KENYA – Through a financing agreement between Family Bank and DigiFarm, smallholder maize farmers in Embu County are set to benefit from access to digital credit for inputs and insurance to boost production.

DigiFarm is a free Safaricom service that offers farmers convenient, one-stop access to quality farm inputs at discounted prices, input loans, learning content on farming as well as access to the market.

This partnership comes following a program spearheaded by the International Food Policy Research Institute which has set out to implement a risk-contingent credit program to assess whether innovative insurance products can increase access to finance by smallholder farmers.

According to the Kenya Broadcasting Corporation (KBC), farmers based in Mbeere North and South sub-counties will be able to borrow and access the funds digitally through the agri-tech platform.

The financing targets smallholder farmers with a maximum of two acres each.

Seema Gohil, Director, Digifarm highlighted that the mobile service will continue to leverage technology and partnerships to reduce the financing gap faced by smallholder farmers and drive climate-resilient solutions.

“Through our platform, farmers are able to access a full range of services to drive production improvements. They receive agronomy advice, credit for inputs, insurance, and other services and can then connect with buyers during harvest,” Gohil explained.  

In addition to financing, the farmers will receive innovative insurance, training on sustainable agricultural practices, market linkage, and financial literacy to promote farming resilience and produce.

Arid and Semi-Arid Land (ASAL) counties such as Embu often face low agricultural produce due to production shocks such as droughts and diseases.

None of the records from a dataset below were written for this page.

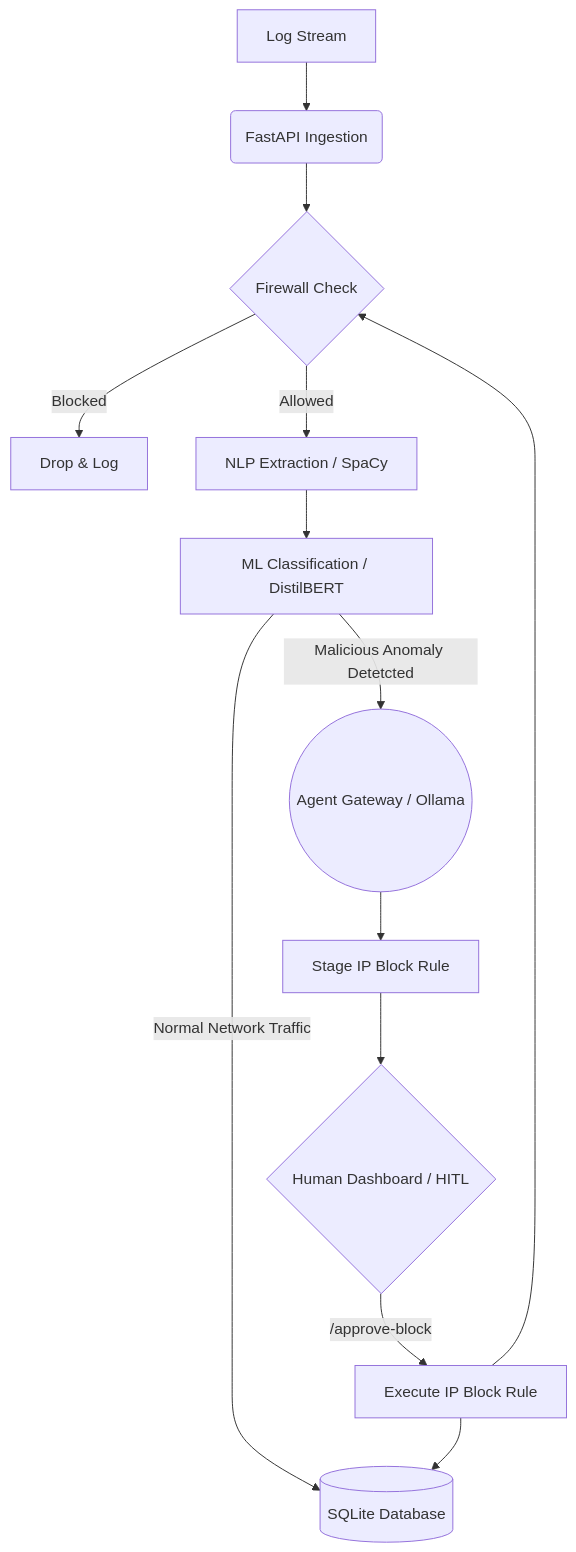
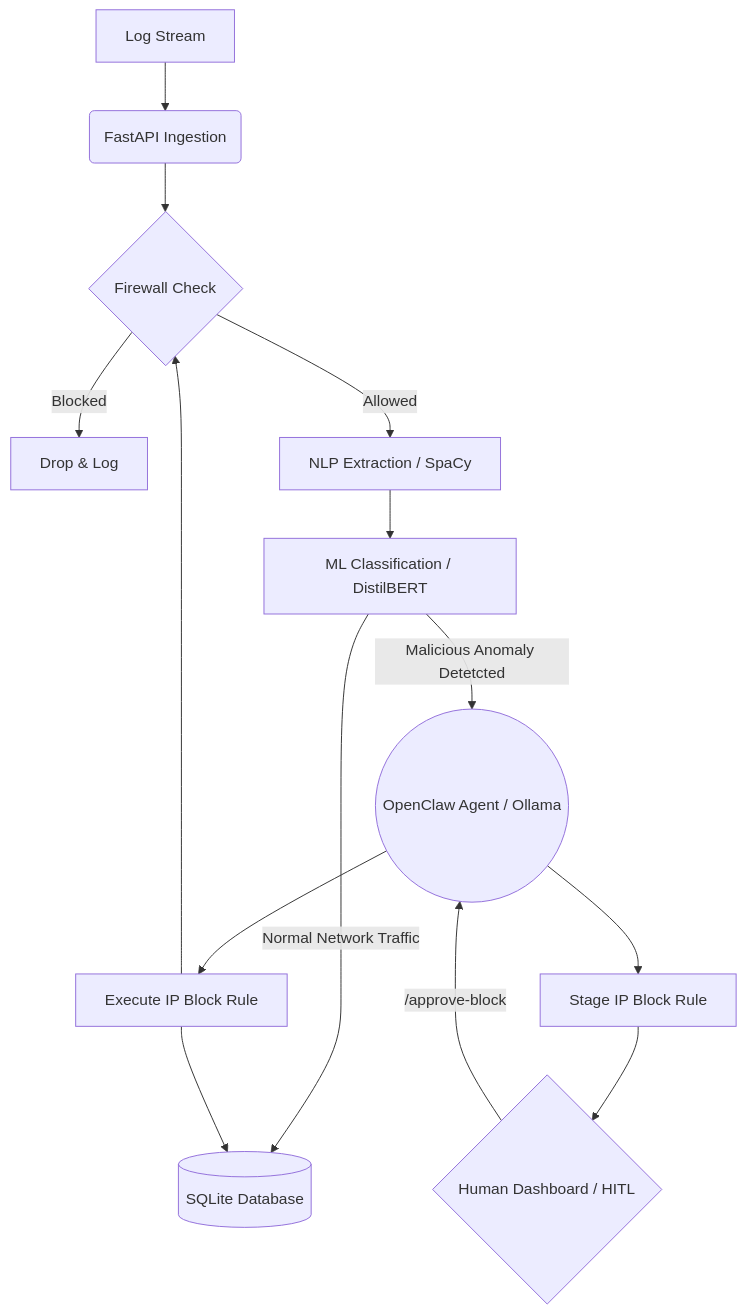
The diagram in README.md (mahfuz-raihan/netops-ai-agent), drawn with Mermaid before and after one commit.

Commit message:
docs: update architecture diagram to reflect OpenClaw agent integration and approval flow

````diff
--- a/README.md
+++ b/README.md
@@ -22,17 +22,17 @@
 ```mermaid
 flowchart TD
     A[Log Stream] --> B(FastAPI Ingestion)
     B --> C{Firewall Check}
     C -- Blocked --> D[Drop & Log]
     C -- Allowed --> E[NLP Extraction / SpaCy]
     E --> F[ML Classification / DistilBERT]
     
     F -->|Normal Network Traffic| G[(SQLite Database)]
-    F -->|Malicious Anomaly Detetcted| H((Agent Gateway / Ollama))
+    F -->|Malicious Anomaly Detetcted| H((OpenClaw Agent / Ollama))
     
     H --> I[Stage IP Block Rule]
     I --> J{Human Dashboard / HITL}
-    J -- /approve-block --> K[Execute IP Block Rule]
+    J -- /approve-block --> H((OpenClaw Agent / Ollama)) --> K[Execute IP Block Rule]
     K --> C
     K --> G
 ```
````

According to the Economic Survey 2023 released by the Kenya Bureau of National Statistics, the production volume of maize in Kenya declined by 6.5 percent to 34.3 million bags in 2022.

Aristarchus Kuria, Family Bank Lead Digital Transformation said that despite the high vulnerability to the impacts of climate change and market inefficiencies, farmers continue to face a lack of access to efficient and convenient funding to buy essential farming products.

He, however, noted that technology adoption and such multisector partnerships are increasing financial inclusion, especially for smallholder farmers.

“As a Bank, our focus has therefore been to always provide end-to-end value to our customers. We are confident that through this partnership we will not only improve farmers’ financial resilience to these shocks but through technology we will reduce their costs and improve profitability that will help break the cycle of low investment and low returns,” he said.

Family Bank and DigiFarm hinted at plans to further extend the partnership to sorghum farmers in Meru County.